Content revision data
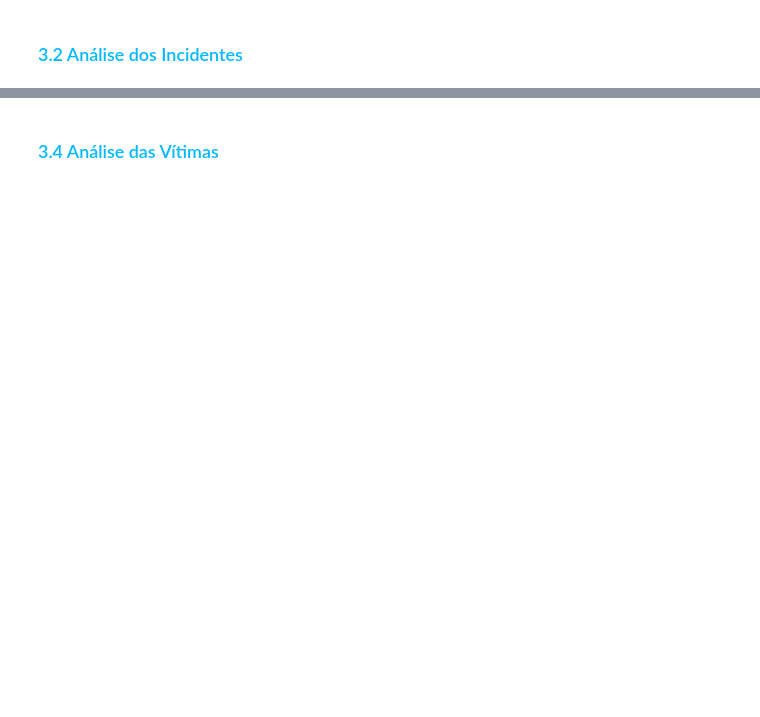
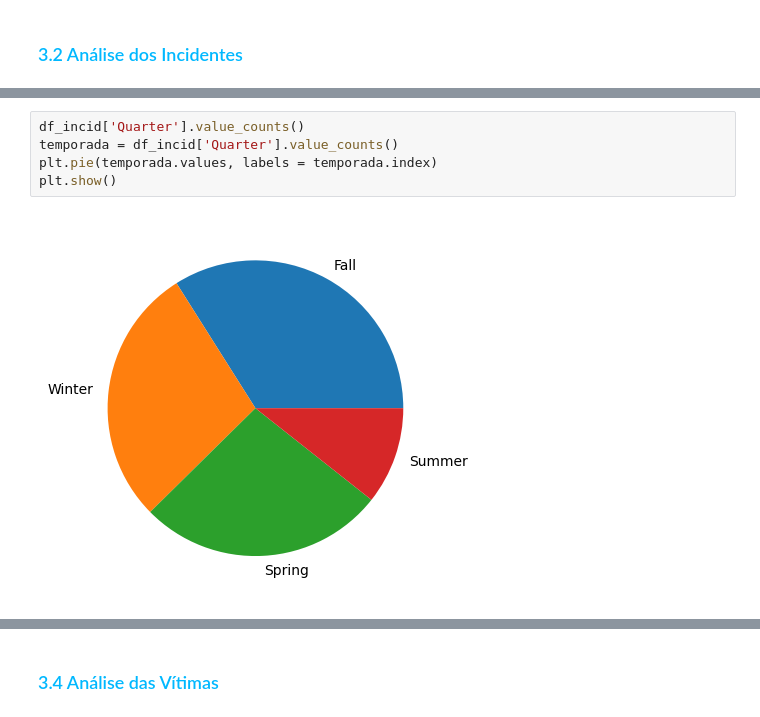
Before and after one commit to theBlueNautilus/gunviolence, a Jupyter notebook: Violência_Escolar.ipynb, the cells around one changed output, grey strips where cells are left out. Saved outputs shown, nothing was run; the diff lists cells and outputs as text; blank space fills up the shorter version.

```diff
--- a/Violência_Escolar.ipynb
+++ b/Violência_Escolar.ipynb
@@ -58,0 +107,7 @@ Realizar análise do dataset, mostrar série histórica, trazer visualizações,
+# %%
+df_incid['Quarter'].value_counts()
+temporada = df_incid['Quarter'].value_counts()
+plt.pie(temporada.values, labels = temporada.index)
+plt.show()
+# %% [output]
+[figure, added]
```
Also changed, not shown: parts of 15 cells of this notebook.
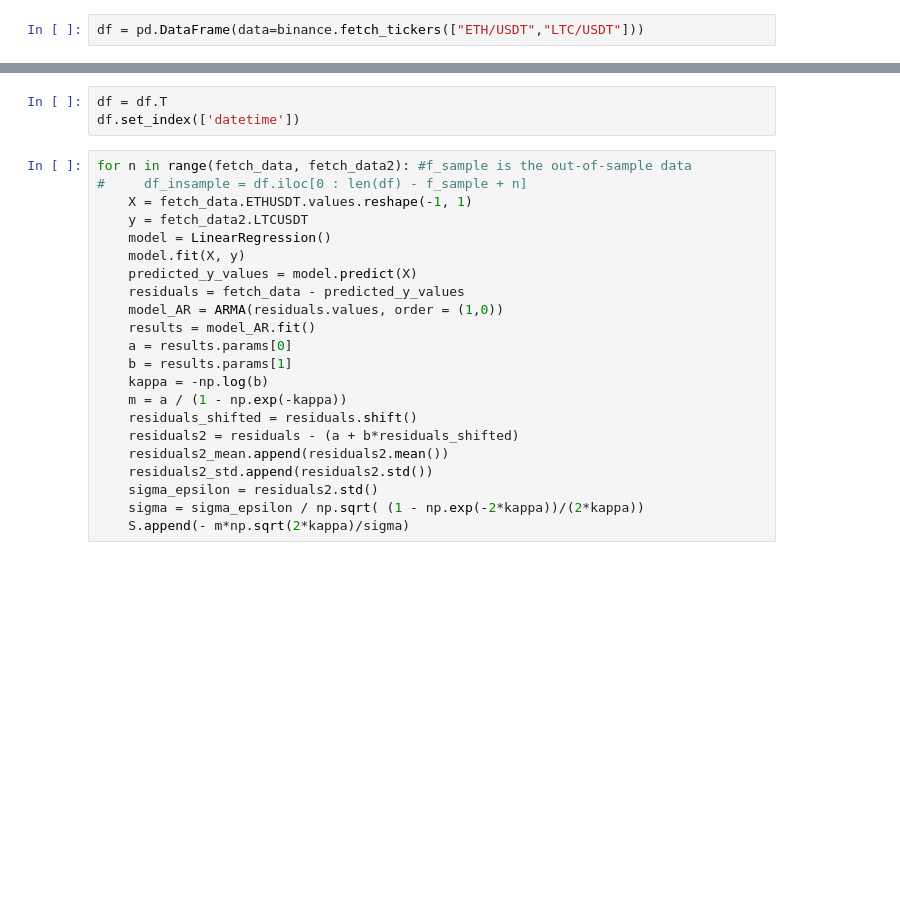
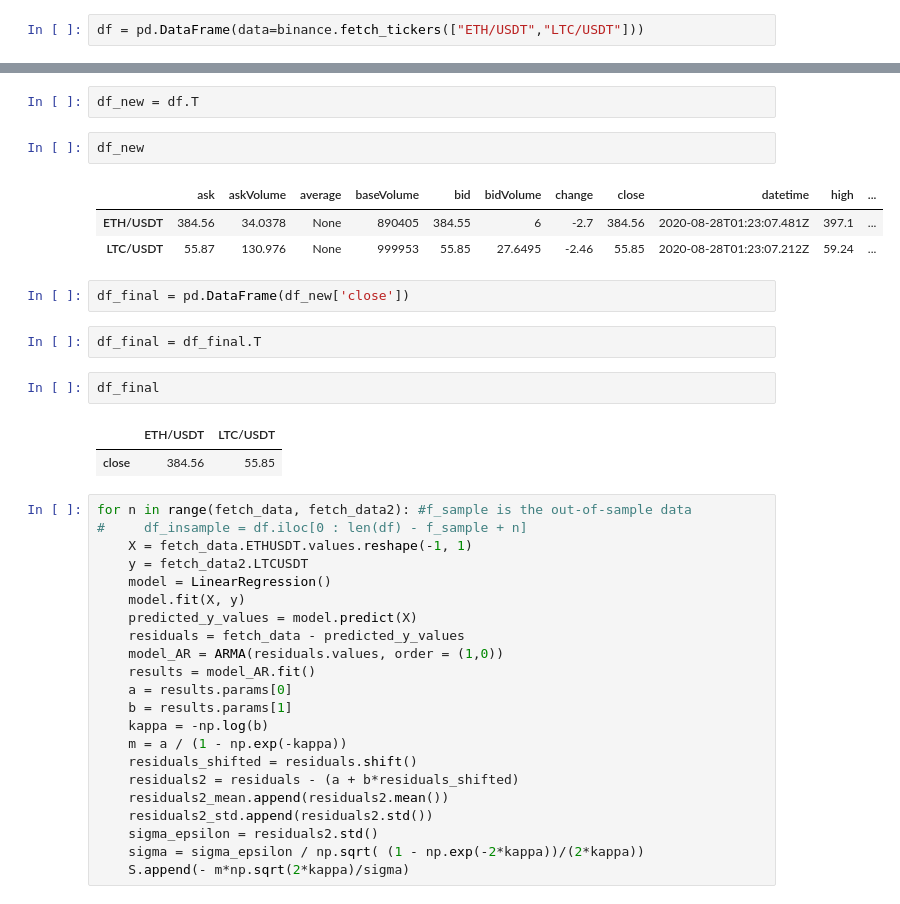
Before and after one commit to dkleinvelderman/FinTech_Project_3, a Jupyter notebook: Algotrader/STAGE-Steffen.ipynb, the cells around one changed output, grey strips where cells are left out. Cells and saved outputs as stored; diff of their text form; blank space fills up the shorter version.

```diff
--- a/Algotrader/STAGE-Steffen.ipynb
+++ b/Algotrader/STAGE-Steffen.ipynb
@@ -105,6 +83,20 @@ df
-# %%
-df = df.T
-df.set_index(['datetime'])
+# %%
+df_new = df.T
+# %%
+df_new
+# %% [output]
+|  | ask | askVolume | average | baseVolume | bid | bidVolume | change | close | datetime | high | ... |
+| ETH/USDT | 384.56 | 34.0378 | None | 890405 | 384.55 | 6 | -2.7 | 384.56 | 2020-08-28T01:23:07.481Z | 397.1 | ... |
+| LTC/USDT | 55.87 | 130.976 | None | 999953 | 55.85 | 27.6495 | -2.46 | 55.85 | 2020-08-28T01:23:07.212Z | 59.24 | ... |
+# %%
+df_final = pd.DataFrame(df_new['close'])
+# %%
+df_final = df_final.T
+# %%
+df_final
+# %% [output]
+|  | ETH/USDT | LTC/USDT |
+| close | 384.56 | 55.85 |
 # %%
 for n in range(fetch_data, fetch_data2): #f_sample is the out-of-sample data
 #     df_insample = df.iloc[0 : len(df) - f_sample + n]
```
Also changed, not shown: parts of 5 cells of this notebook, 1 other file.
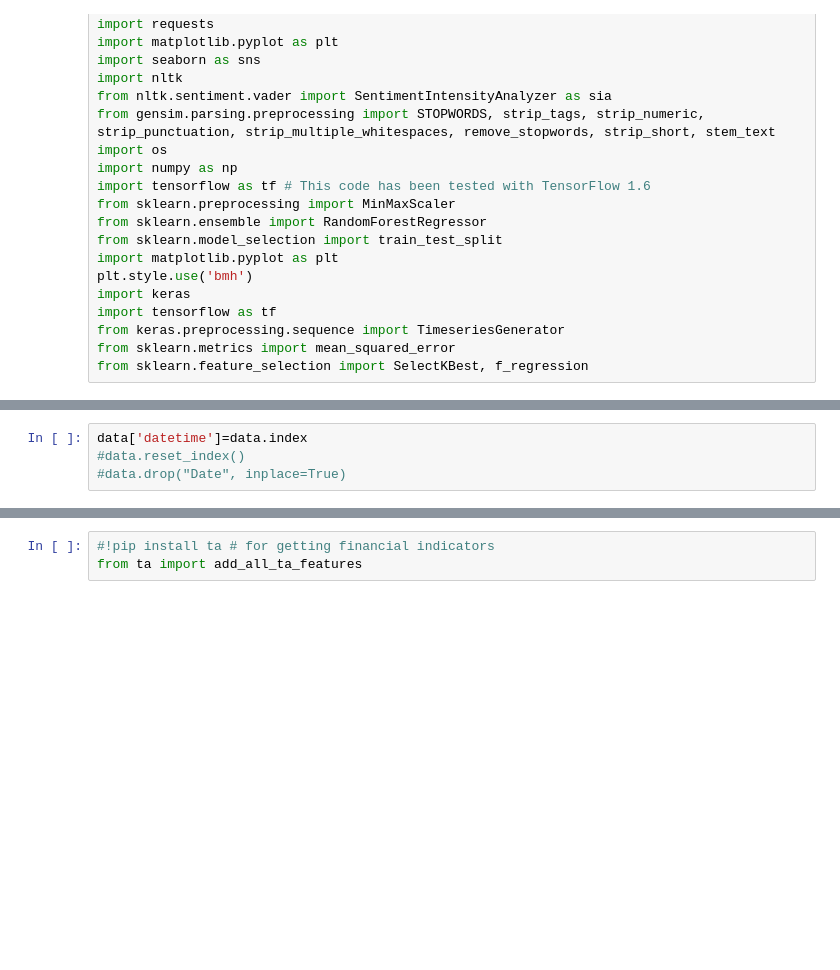
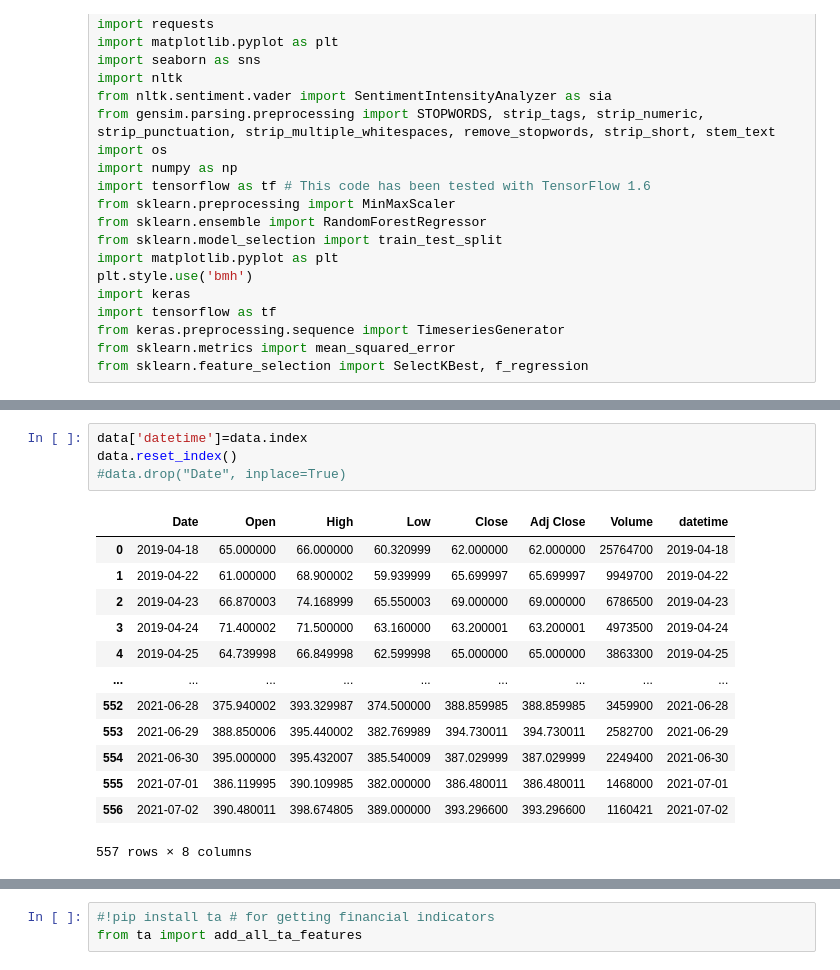
Before and after one commit to Louisaebert/Stock_Prediction, a Jupyter notebook: Stock_4_.ipynb, the cells around one changed output, grey strips where cells are left out. Drawn from its saved outputs; the diff is of its cells as text; blank space fills up the shorter version.

```diff
--- a/Stock_4_.ipynb
+++ b/Stock_4_.ipynb
@@ -51,4 +51,18 @@ memory usage: 30.0 KB
 # %%
 data['datetime']=data.index
-#data.reset_index()
+data.reset_index()
 #data.drop("Date", inplace=True)
+# %% [output]
+|  | Date | Open | High | Low | Close | Adj Close | Volume | datetime |
+| 0 | 2019-04-18 | 65.000000 | 66.000000 | 60.320999 | 62.000000 | 62.000000 | 25764700 | 2019-04-18 |
+| 1 | 2019-04-22 | 61.000000 | 68.900002 | 59.939999 | 65.699997 | 65.699997 | 9949700 | 2019-04-22 |
+| 2 | 2019-04-23 | 66.870003 | 74.168999 | 65.550003 | 69.000000 | 69.000000 | 6786500 | 2019-04-23 |
+| 3 | 2019-04-24 | 71.400002 | 71.500000 | 63.160000 | 63.200001 | 63.200001 | 4973500 | 2019-04-24 |
+| 4 | 2019-04-25 | 64.739998 | 66.849998 | 62.599998 | 65.000000 | 65.000000 | 3863300 | 2019-04-25 |
+| ... | ... | ... | ... | ... | ... | ... | ... | ... |
+| 552 | 2021-06-28 | 375.940002 | 393.329987 | 374.500000 | 388.859985 | 388.859985 | 3459900 | 2021-06-28 |
+| 553 | 2021-06-29 | 388.850006 | 395.440002 | 382.769989 | 394.730011 | 394.730011 | 2582700 | 2021-06-29 |
+| 554 | 2021-06-30 | 395.000000 | 395.432007 | 385.540009 | 387.029999 | 387.029999 | 2249400 | 2021-06-30 |
+| 555 | 2021-07-01 | 386.119995 | 390.109985 | 382.000000 | 386.480011 | 386.480011 | 1468000 | 2021-07-01 |
+| 556 | 2021-07-02 | 390.480011 | 398.674805 | 389.000000 | 393.296600 | 393.296600 | 1160421 | 2021-07-02 |
+557 rows × 8 columns
```
Also changed, not shown: parts of 9 cells of this notebook, 6 other files.
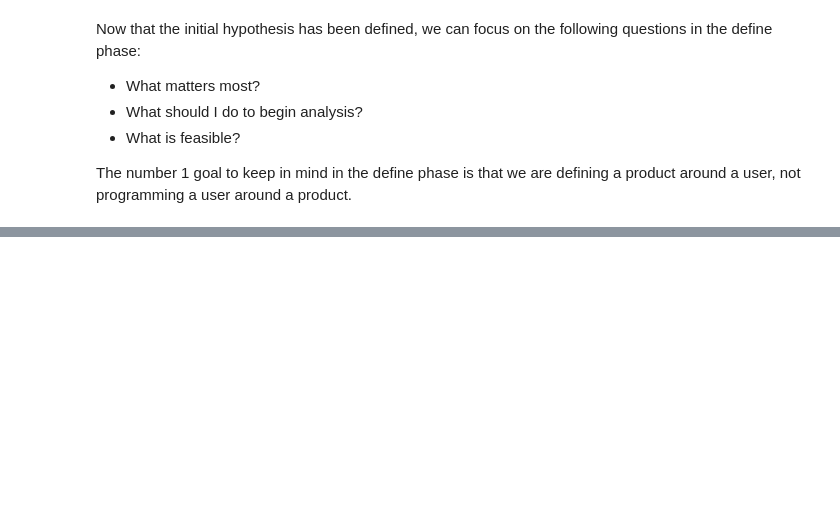
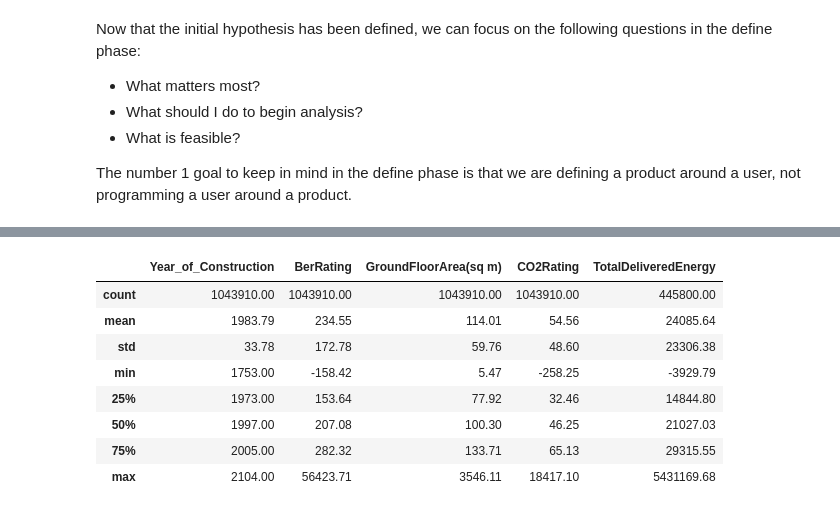
Before and after one commit to OisinB-2814/masters_thesis_ob2814, a Jupyter notebook: notebooks/define.ipynb, the cells around one changed output, grey strips where cells are left out. Drawn from its saved outputs; the diff is of its cells as text; code cells hidden in the pictures; blank space fills up the shorter version.

```diff
--- a/notebooks/define.ipynb
+++ b/notebooks/define.ipynb
@@ -19,0 +54,13 @@ This now sets up the body of work aligned with the define phase of this thesis.
+# %%
+# Taking a look at the SEAI dataset numerical columns
+seai.describe()
+# %% [output]
+|  | Year_of_Construction | BerRating | GroundFloorArea(sq m) | CO2Rating | TotalDeliveredEnergy |
+| count | 1043910.00 | 1043910.00 | 1043910.00 | 1043910.00 | 445800.00 |
+| mean | 1983.79 | 234.55 | 114.01 | 54.56 | 24085.64 |
+| std | 33.78 | 172.78 | 59.76 | 48.60 | 23306.38 |
+| min | 1753.00 | -158.42 | 5.47 | -258.25 | -3929.79 |
+| 25% | 1973.00 | 153.64 | 77.92 | 32.46 | 14844.80 |
+| 50% | 1997.00 | 207.08 | 100.30 | 46.25 | 21027.03 |
+| 75% | 2005.00 | 282.32 | 133.71 | 65.13 | 29315.55 |
+| max | 2104.00 | 56423.71 | 3546.11 | 18417.10 | 5431169.68 |
```
Also changed, not shown: parts of 38 cells of this notebook, 2 other files.
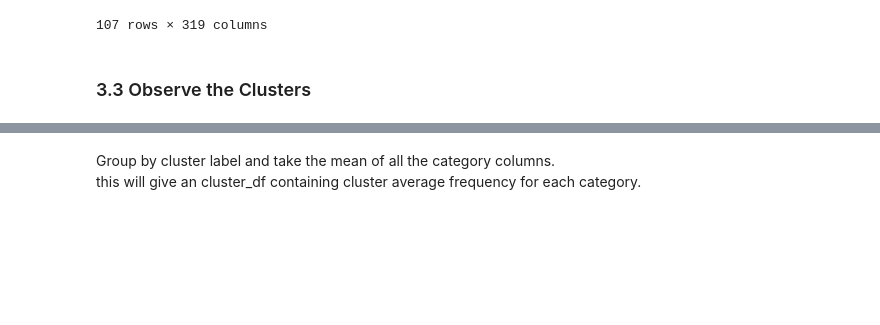
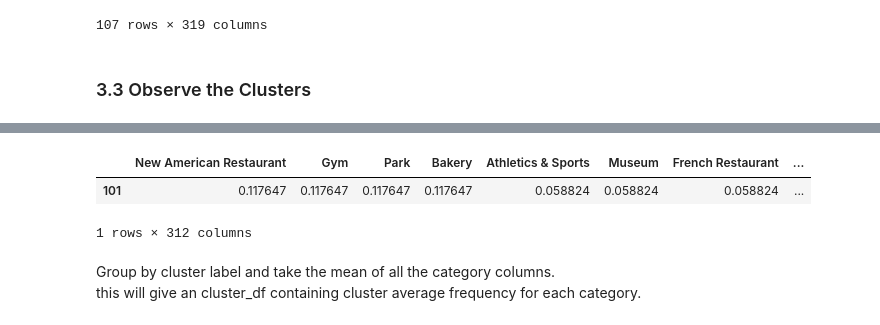
Before and after one commit to mphill82/Coursera_Capstone, a Jupyter notebook: Retail_Inference_notebook.ipynb, the cells around one changed output, grey strips where cells are left out. Drawn from its saved outputs; the diff is of its cells as text; code cells hidden in the pictures; blank space fills up the shorter version.

```diff
--- a/Retail_Inference_notebook.ipynb
+++ b/Retail_Inference_notebook.ipynb
@@ -528,3 +547,9 @@ neigh_df
+# %%
+neigh_df.loc[neigh_df.Neighborhood=='West Freemason'].iloc[:,7:].T.sort_values(by=101,ascending=False).T
+# %% [output]
+|  | New American Restaurant | Gym | Park | Bakery | Athletics & Sports | Museum | French Restaurant | ... |
+| 101 | 0.117647 | 0.117647 | 0.117647 | 0.117647 | 0.058824 | 0.058824 | 0.058824 | ... |
+1 rows × 312 columns
 # %% [markdown]
 Group by cluster label and take the mean of all the category columns.\
 this will give an cluster_df containing cluster average frequency for each category.
```
Also changed, not shown: parts of 8 cells of this notebook.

> Your assignment
Go through the data above and return each line containing the string "code".

> Problem solution
Before and after one commit to OisinB-2814/masters_thesis_ob2814, a Jupyter notebook: notebooks/define.ipynb, the cells around one changed output, grey strips where cells are left out. Drawn from its saved outputs; the diff is of its cells as text; code cells hidden in the pictures; blank space fills up the shorter version.
Before and after one commit to mphill82/Coursera_Capstone, a Jupyter notebook: Retail_Inference_notebook.ipynb, the cells around one changed output, grey strips where cells are left out. Drawn from its saved outputs; the diff is of its cells as text; code cells hidden in the pictures; blank space fills up the shorter version.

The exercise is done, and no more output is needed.